[What is being asked] Output every record word for word, minus the pictures.

[Material for the task]
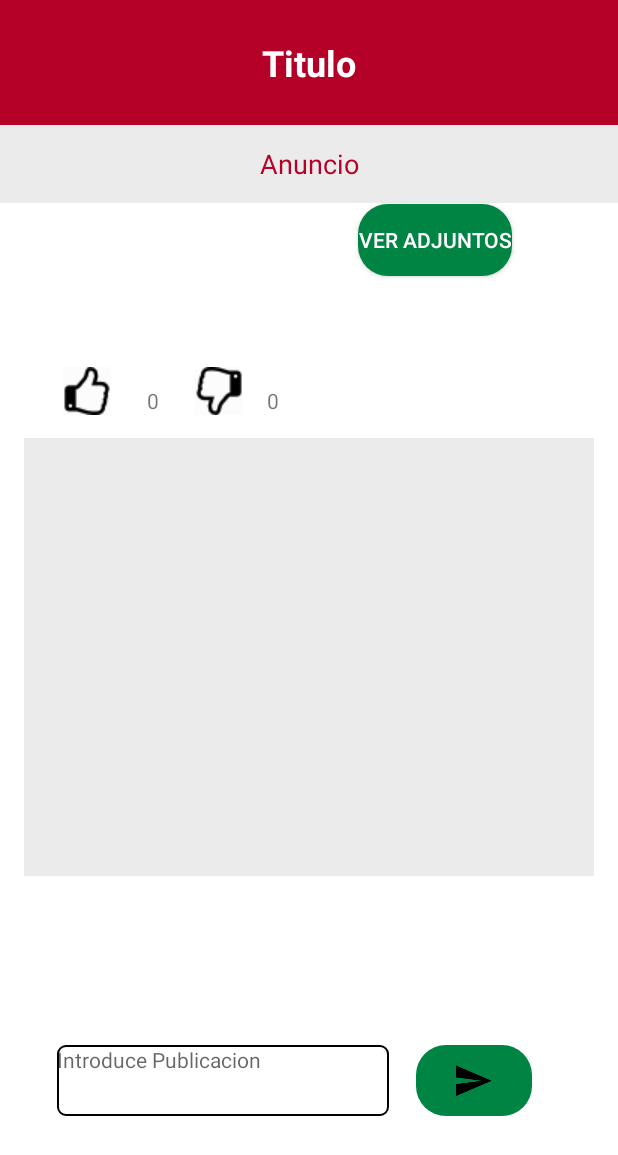
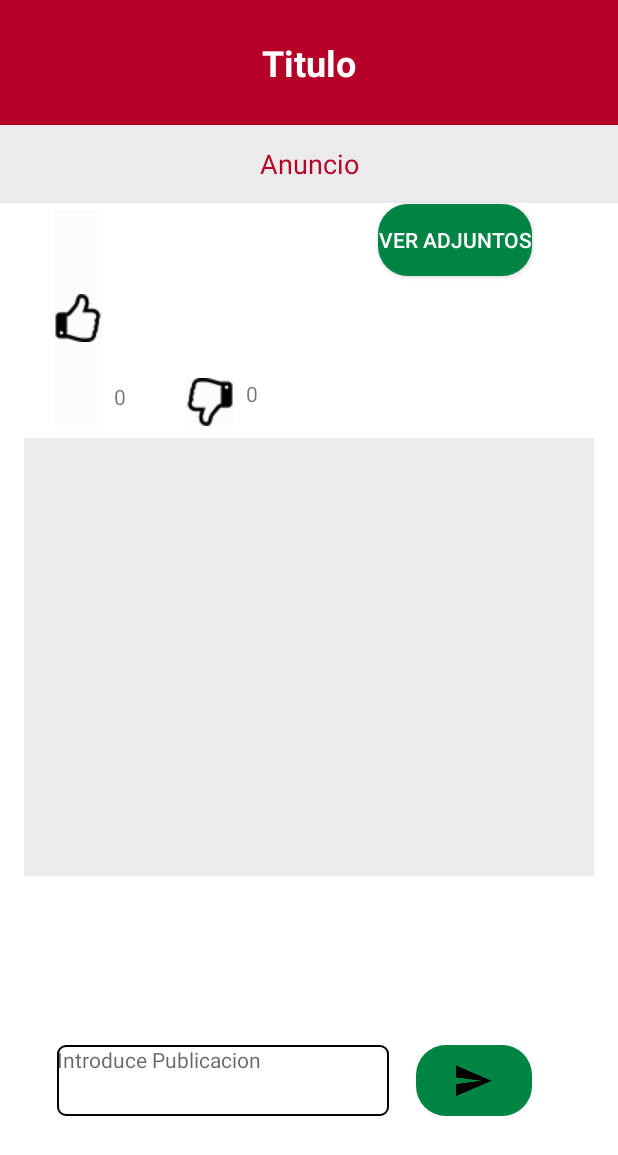
Before and after one commit to nelagalvez1984/AppIncarlopsa, an Android app: the layout activity_vpublicacion.xml on its own in the app's theme, with its tools: preview values and no code run, on a phone screen of 412 x 824 dp. Shown: the top 1155 px of the screen. Run offline under Robolectric (Android 15) with nearby library versions, the light colour scheme and no system bars.

Commit message:
cambios vpublicacion ataeros

```diff
--- a/app/src/main/res/layout/activity_vpublicacion.xml
+++ b/app/src/main/res/layout/activity_vpublicacion.xml
@@ -11,31 +11,41 @@
         android:id="@+id/txtContadorNoGustaPublicacion2"
         android:layout_width="wrap_content"
         android:layout_height="wrap_content"
-        android:layout_marginStart="16dp"
+        android:layout_marginBottom="20dp"
+        android:layout_marginEnd="60dp"
+        android:layout_marginStart="8dp"
         android:text="0"
-        app:layout_constraintBottom_toBottomOf="@+id/imgNogustaPublicacion"
+        app:layout_constraintBottom_toTopOf="@+id/recyPublicacion"
+        app:layout_constraintEnd_toStartOf="@+id/btnAdjuntosPublicacion"
+        app:layout_constraintHorizontal_bias="0.0"
         app:layout_constraintStart_toEndOf="@+id/imgNogustaPublicacion" />
 
     <ImageButton
         android:id="@+id/imgGustaPublicacion"
         android:layout_width="wrap_content"
         android:layout_height="0dp"
-        android:layout_marginStart="26dp"
+        android:layout_marginBottom="8dp"
+        android:layout_marginStart="36dp"
+        android:layout_marginTop="140dp"
         android:background="@color/cardview_shadow_end_color"
-        app:layout_constraintBottom_toBottomOf="@+id/imgNogustaPublicacion"
-        app:layout_constraintStart_toStartOf="@+id/recyPublicacion"
-        app:layout_constraintTop_toTopOf="@+id/imgNogustaPublicacion"
+        app:layout_constraintBottom_toTopOf="@+id/recyPublicacion"
+        app:layout_constraintStart_toStartOf="parent"
+        app:layout_constraintTop_toTopOf="parent"
+        app:layout_constraintVertical_bias="0.0"
         app:srcCompat="@drawable/me_gusta_web" />
 
     <ImageButton
         android:id="@+id/imgNogustaPublicacion"
         android:layout_width="wrap_content"
         android:layout_height="wrap_content"
-        android:layout_marginBottom="15dp"
-        android:layout_marginStart="24dp"
+        android:layout_marginBottom="8dp"
+        android:layout_marginStart="56dp"
+        android:layout_marginTop="140dp"
         android:background="@color/cardview_shadow_end_color"
         app:layout_constraintBottom_toTopOf="@+id/recyPublicacion"
-        app:layout_constraintStart_toEndOf="@+id/txtContadorGustaPublicacion"
+        app:layout_constraintStart_toEndOf="@+id/imgGustaPublicacion"
+        app:layout_constraintTop_toTopOf="parent"
+        app:layout_constraintVertical_bias="1.0"
         app:srcCompat="@drawable/no_me_gusta_web" />
 
     <ImageButton
@@ -52,25 +62,27 @@
 
     <TextView
         android:id="@+id/txtContadorGustaPublicacion"
-        android:layout_width="wrap_content"
-        android:layout_height="wrap_content"
-        android:layout_marginStart="82dp"
+        android:layout_width="8dp"
+        android:layout_height="21dp"
+        android:layout_marginBottom="16dp"
+        android:layout_marginEnd="52dp"
+        android:layout_marginStart="8dp"
         android:text="0"
-        app:layout_constraintBottom_toBottomOf="@+id/imgGustaPublicacion"
-        app:layout_constraintStart_toStartOf="@+id/recyPublicacion" />
+        app:layout_constraintBottom_toTopOf="@+id/recyPublicacion"
+        app:layout_constraintEnd_toStartOf="@+id/imgNogustaPublicacion"
+        app:layout_constraintHorizontal_bias="0.0"
+        app:layout_constraintStart_toEndOf="@+id/imgGustaPublicacion" />
 
     <Button
         android:id="@+id/btnAdjuntosPublicacion"
         android:layout_width="wrap_content"
         android:layout_height="wrap_content"
         android:layout_marginEnd="41dp"
-        android:layout_marginStart="39dp"
         android:layout_marginTop="136dp"
         android:background="@drawable/custom_image_button"
         android:text="Ver Adjuntos"
         android:textColor="@color/colorWhiteFondos"
         app:layout_constraintEnd_toEndOf="@+id/recyPublicacion"
-        app:layout_constraintStart_toEndOf="@+id/txtContadorNoGustaPublicacion2"
         app:layout_constraintTop_toTopOf="parent" />
 
     <TextView
```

[Answer section]
Before and after one commit to nelagalvez1984/AppIncarlopsa, an Android app: the layout activity_vpublicacion.xml on its own in the app's theme, with its tools: preview values and no code run, on a phone screen of 412 x 824 dp. Shown: the top 1155 px of the screen. Run offline under Robolectric (Android 15) with nearby library versions, the light colour scheme and no system bars.

Commit message:
cambios vpublicacion ataeros

```diff
--- a/app/src/main/res/layout/activity_vpublicacion.xml
+++ b/app/src/main/res/layout/activity_vpublicacion.xml
@@ -11,31 +11,41 @@
         android:id="@+id/txtContadorNoGustaPublicacion2"
         android:layout_width="wrap_content"
         android:layout_height="wrap_content"
-        android:layout_marginStart="16dp"
+        android:layout_marginBottom="20dp"
+        android:layout_marginEnd="60dp"
+        android:layout_marginStart="8dp"
         android:text="0"
-        app:layout_constraintBottom_toBottomOf="@+id/imgNogustaPublicacion"
+        app:layout_constraintBottom_toTopOf="@+id/recyPublicacion"
+        app:layout_constraintEnd_toStartOf="@+id/btnAdjuntosPublicacion"
+        app:layout_constraintHorizontal_bias="0.0"
         app:layout_constraintStart_toEndOf="@+id/imgNogustaPublicacion" />
 
     <ImageButton
         android:id="@+id/imgGustaPublicacion"
         android:layout_width="wrap_content"
         android:layout_height="0dp"
-        android:layout_marginStart="26dp"
+        android:layout_marginBottom="8dp"
+        android:layout_marginStart="36dp"
+        android:layout_marginTop="140dp"
         android:background="@color/cardview_shadow_end_color"
-        app:layout_constraintBottom_toBottomOf="@+id/imgNogustaPublicacion"
-        app:layout_constraintStart_toStartOf="@+id/recyPublicacion"
-        app:layout_constraintTop_toTopOf="@+id/imgNogustaPublicacion"
+        app:layout_constraintBottom_toTopOf="@+id/recyPublicacion"
+        app:layout_constraintStart_toStartOf="parent"
+        app:layout_constraintTop_toTopOf="parent"
+        app:layout_constraintVertical_bias="0.0"
         app:srcCompat="@drawable/me_gusta_web" />
 
     <ImageButton
         android:id="@+id/imgNogustaPublicacion"
         android:layout_width="wrap_content"
         android:layout_height="wrap_content"
-        android:layout_marginBottom="15dp"
-        android:layout_marginStart="24dp"
+        android:layout_marginBottom="8dp"
+        android:layout_marginStart="56dp"
+        android:layout_marginTop="140dp"
         android:background="@color/cardview_shadow_end_color"
         app:layout_constraintBottom_toTopOf="@+id/recyPublicacion"
-        app:layout_constraintStart_toEndOf="@+id/txtContadorGustaPublicacion"
+        app:layout_constraintStart_toEndOf="@+id/imgGustaPublicacion"
+        app:layout_constraintTop_toTopOf="parent"
+        app:layout_constraintVertical_bias="1.0"
         app:srcCompat="@drawable/no_me_gusta_web" />
 
     <ImageButton
@@ -52,25 +62,27 @@
 
     <TextView
         android:id="@+id/txtContadorGustaPublicacion"
-        android:layout_width="wrap_content"
-        android:layout_height="wrap_content"
-        android:layout_marginStart="82dp"
+        android:layout_width="8dp"
+        android:layout_height="21dp"
+        android:layout_marginBottom="16dp"
+        android:layout_marginEnd="52dp"
+        android:layout_marginStart="8dp"
         android:text="0"
-        app:layout_constraintBottom_toBottomOf="@+id/imgGustaPublicacion"
-        app:layout_constraintStart_toStartOf="@+id/recyPublicacion" />
+        app:layout_constraintBottom_toTopOf="@+id/recyPublicacion"
+        app:layout_constraintEnd_toStartOf="@+id/imgNogustaPublicacion"
+        app:layout_constraintHorizontal_bias="0.0"
+        app:layout_constraintStart_toEndOf="@+id/imgGustaPublicacion" />
 
     <Button
         android:id="@+id/btnAdjuntosPublicacion"
         android:layout_width="wrap_content"
         android:layout_height="wrap_content"
         android:layout_marginEnd="41dp"
-        android:layout_marginStart="39dp"
         android:layout_marginTop="136dp"
         android:background="@drawable/custom_image_button"
         android:text="Ver Adjuntos"
         android:textColor="@color/colorWhiteFondos"
         app:layout_constraintEnd_toEndOf="@+id/recyPublicacion"
-        app:layout_constraintStart_toEndOf="@+id/txtContadorNoGustaPublicacion2"
         app:layout_constraintTop_toTopOf="parent" />
 
     <TextView
```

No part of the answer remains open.